▶ WHAT IS EXPECTED:
Of the entries below, restate word for word only the section that runs from the line with "3:<br/>ML Processing ↓]" to the line with "to Phase 5]", counting both ends.

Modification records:
###

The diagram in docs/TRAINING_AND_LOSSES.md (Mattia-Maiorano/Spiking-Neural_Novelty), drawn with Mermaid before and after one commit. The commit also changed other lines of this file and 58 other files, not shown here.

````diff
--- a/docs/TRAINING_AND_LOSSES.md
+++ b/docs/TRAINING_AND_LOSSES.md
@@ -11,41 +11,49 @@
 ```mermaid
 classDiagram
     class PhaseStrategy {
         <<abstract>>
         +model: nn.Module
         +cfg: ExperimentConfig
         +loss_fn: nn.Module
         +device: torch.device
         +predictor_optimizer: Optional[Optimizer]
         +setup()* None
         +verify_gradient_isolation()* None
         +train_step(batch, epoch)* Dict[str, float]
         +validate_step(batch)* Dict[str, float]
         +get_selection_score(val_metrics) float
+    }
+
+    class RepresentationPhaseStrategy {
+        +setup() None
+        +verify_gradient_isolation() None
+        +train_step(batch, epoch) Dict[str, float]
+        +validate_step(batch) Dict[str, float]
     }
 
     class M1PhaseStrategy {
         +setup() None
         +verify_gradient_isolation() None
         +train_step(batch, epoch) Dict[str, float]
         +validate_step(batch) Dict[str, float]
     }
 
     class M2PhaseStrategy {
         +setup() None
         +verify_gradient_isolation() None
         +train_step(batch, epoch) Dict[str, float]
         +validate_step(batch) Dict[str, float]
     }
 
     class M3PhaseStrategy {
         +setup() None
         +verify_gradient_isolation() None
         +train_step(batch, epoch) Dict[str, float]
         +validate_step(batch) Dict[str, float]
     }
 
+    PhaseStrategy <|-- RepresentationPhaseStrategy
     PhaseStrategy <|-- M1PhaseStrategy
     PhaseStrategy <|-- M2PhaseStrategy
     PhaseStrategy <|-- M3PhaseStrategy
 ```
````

###

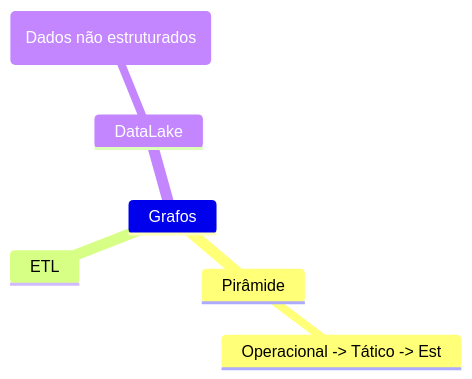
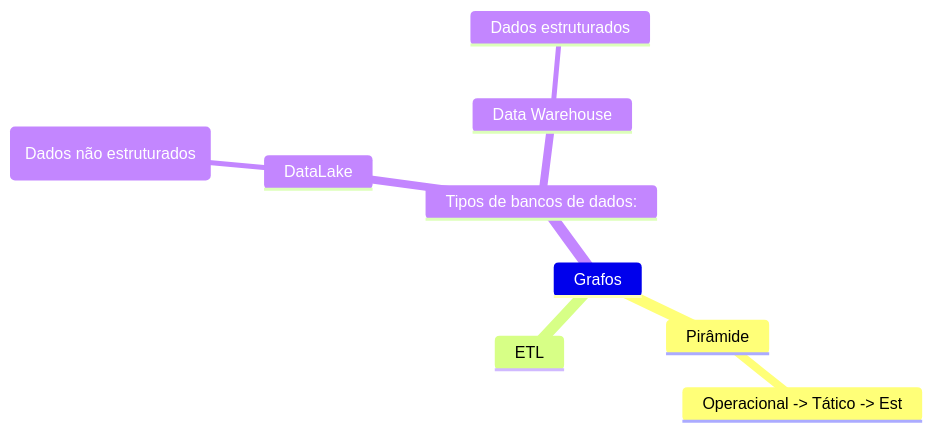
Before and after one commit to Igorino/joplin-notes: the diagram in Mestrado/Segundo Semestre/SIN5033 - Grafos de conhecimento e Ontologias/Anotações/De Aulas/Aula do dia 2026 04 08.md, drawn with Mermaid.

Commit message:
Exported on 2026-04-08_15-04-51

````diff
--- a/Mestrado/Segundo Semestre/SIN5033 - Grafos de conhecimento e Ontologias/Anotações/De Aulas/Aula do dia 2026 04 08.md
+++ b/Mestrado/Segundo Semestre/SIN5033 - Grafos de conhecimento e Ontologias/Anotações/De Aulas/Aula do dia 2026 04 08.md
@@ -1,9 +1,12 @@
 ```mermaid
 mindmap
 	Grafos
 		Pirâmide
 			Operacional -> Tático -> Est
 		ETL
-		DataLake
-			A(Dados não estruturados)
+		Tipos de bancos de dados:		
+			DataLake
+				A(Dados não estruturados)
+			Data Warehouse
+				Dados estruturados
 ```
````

###

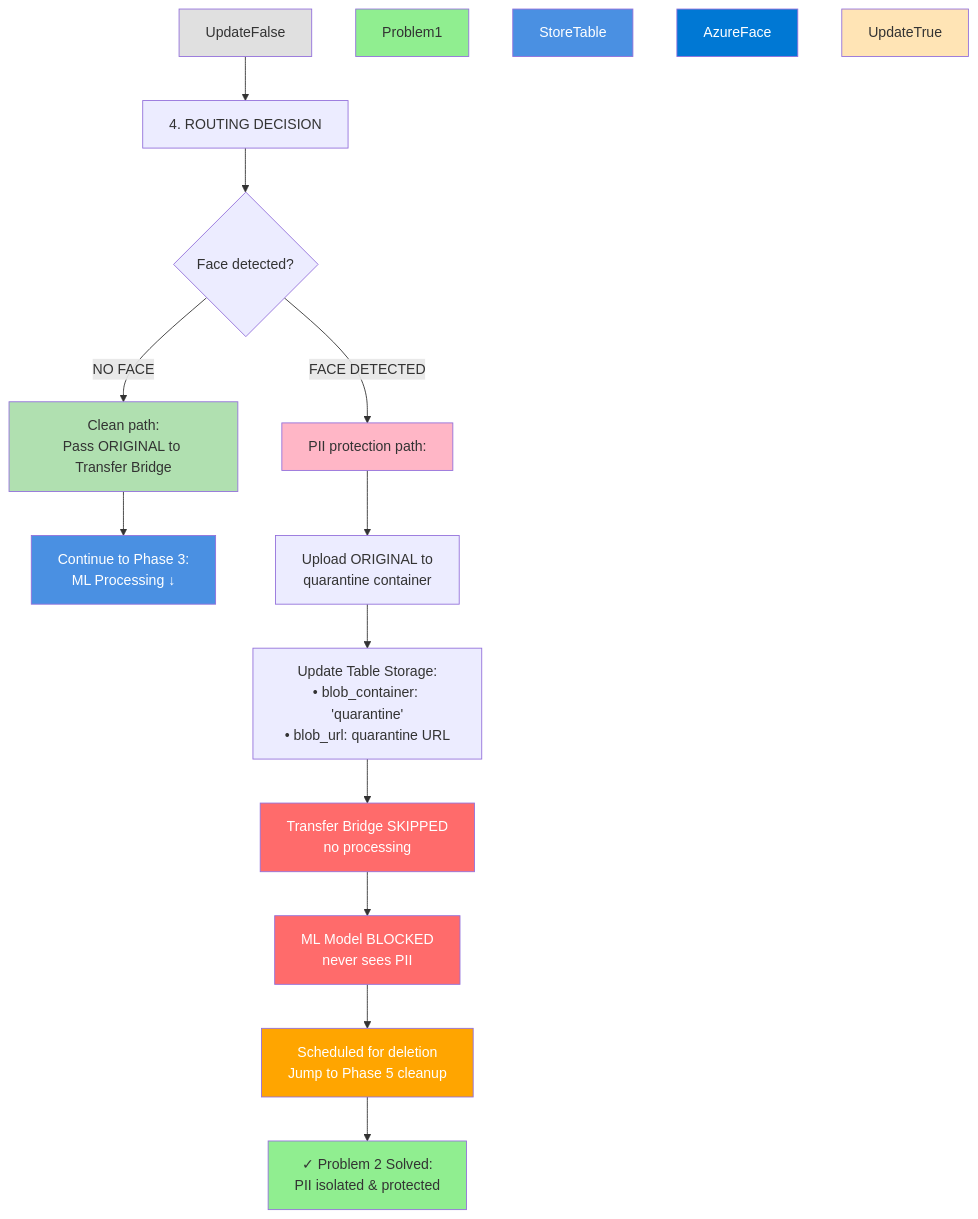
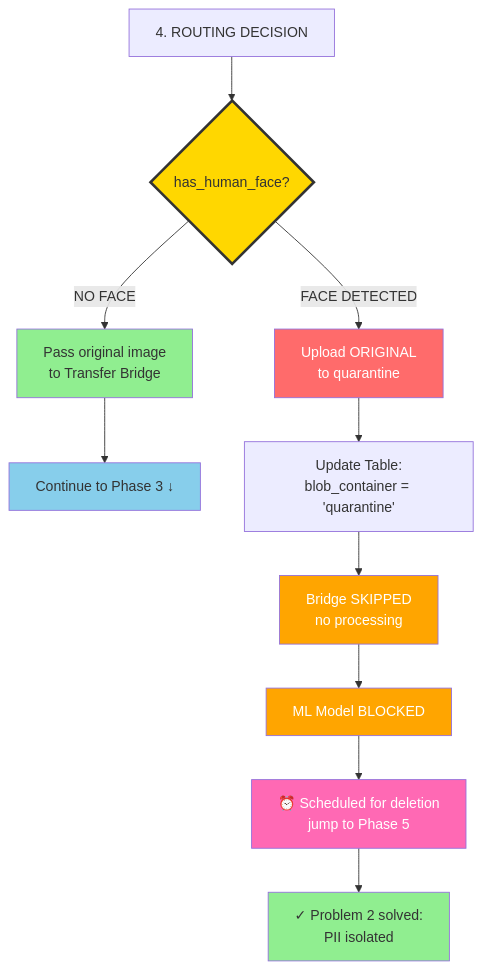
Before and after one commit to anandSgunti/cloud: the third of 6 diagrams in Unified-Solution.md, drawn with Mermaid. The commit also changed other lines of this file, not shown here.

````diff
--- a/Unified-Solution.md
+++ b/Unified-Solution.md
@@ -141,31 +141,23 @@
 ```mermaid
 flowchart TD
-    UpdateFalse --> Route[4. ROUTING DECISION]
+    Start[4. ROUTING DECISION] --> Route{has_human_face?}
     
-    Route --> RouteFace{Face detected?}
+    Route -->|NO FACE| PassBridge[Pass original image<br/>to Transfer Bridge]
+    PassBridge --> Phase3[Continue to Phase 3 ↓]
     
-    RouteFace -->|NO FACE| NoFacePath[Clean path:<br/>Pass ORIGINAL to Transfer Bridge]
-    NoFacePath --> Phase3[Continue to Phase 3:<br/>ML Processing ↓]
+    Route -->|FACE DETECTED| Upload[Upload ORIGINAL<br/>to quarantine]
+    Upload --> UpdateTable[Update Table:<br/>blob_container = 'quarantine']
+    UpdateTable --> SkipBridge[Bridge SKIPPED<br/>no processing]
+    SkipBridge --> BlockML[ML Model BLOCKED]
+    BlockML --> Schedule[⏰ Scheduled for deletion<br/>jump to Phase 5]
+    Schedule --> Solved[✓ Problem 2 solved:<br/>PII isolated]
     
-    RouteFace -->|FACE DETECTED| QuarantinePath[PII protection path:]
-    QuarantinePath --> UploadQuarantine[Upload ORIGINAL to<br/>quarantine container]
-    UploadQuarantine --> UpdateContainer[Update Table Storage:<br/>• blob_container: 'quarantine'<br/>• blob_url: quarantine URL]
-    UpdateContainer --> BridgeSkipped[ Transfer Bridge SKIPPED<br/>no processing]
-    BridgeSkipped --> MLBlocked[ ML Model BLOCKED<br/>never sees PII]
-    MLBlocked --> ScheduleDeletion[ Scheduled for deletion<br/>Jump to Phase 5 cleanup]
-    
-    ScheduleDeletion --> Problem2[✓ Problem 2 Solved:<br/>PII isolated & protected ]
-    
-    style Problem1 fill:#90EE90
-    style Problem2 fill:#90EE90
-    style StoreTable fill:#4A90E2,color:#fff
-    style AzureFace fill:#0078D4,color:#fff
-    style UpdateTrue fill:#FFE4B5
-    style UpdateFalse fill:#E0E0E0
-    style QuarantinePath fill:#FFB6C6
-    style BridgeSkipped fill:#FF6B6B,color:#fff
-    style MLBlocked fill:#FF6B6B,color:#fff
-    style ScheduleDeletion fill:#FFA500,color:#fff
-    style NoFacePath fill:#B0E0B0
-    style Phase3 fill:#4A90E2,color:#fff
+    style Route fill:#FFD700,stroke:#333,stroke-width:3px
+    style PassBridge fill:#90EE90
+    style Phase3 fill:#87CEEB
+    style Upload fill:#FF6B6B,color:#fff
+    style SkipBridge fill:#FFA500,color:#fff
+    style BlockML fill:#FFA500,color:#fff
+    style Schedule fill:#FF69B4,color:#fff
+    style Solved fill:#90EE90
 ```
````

###

▶ RESULT OF THIS EXERCISE:
-    NoFacePath --> Phase3[Continue to Phase 3:<br/>ML Processing ↓]
+    Route -->|FACE DETECTED| Upload[Upload ORIGINAL<br/>to quarantine]
+    Upload --> UpdateTable[Update Table:<br/>blob_container = 'quarantine']
+    UpdateTable --> SkipBridge[Bridge SKIPPED<br/>no processing]
+    SkipBridge --> BlockML[ML Model BLOCKED]
+    BlockML --> Schedule[⏰ Scheduled for deletion<br/>jump to Phase 5]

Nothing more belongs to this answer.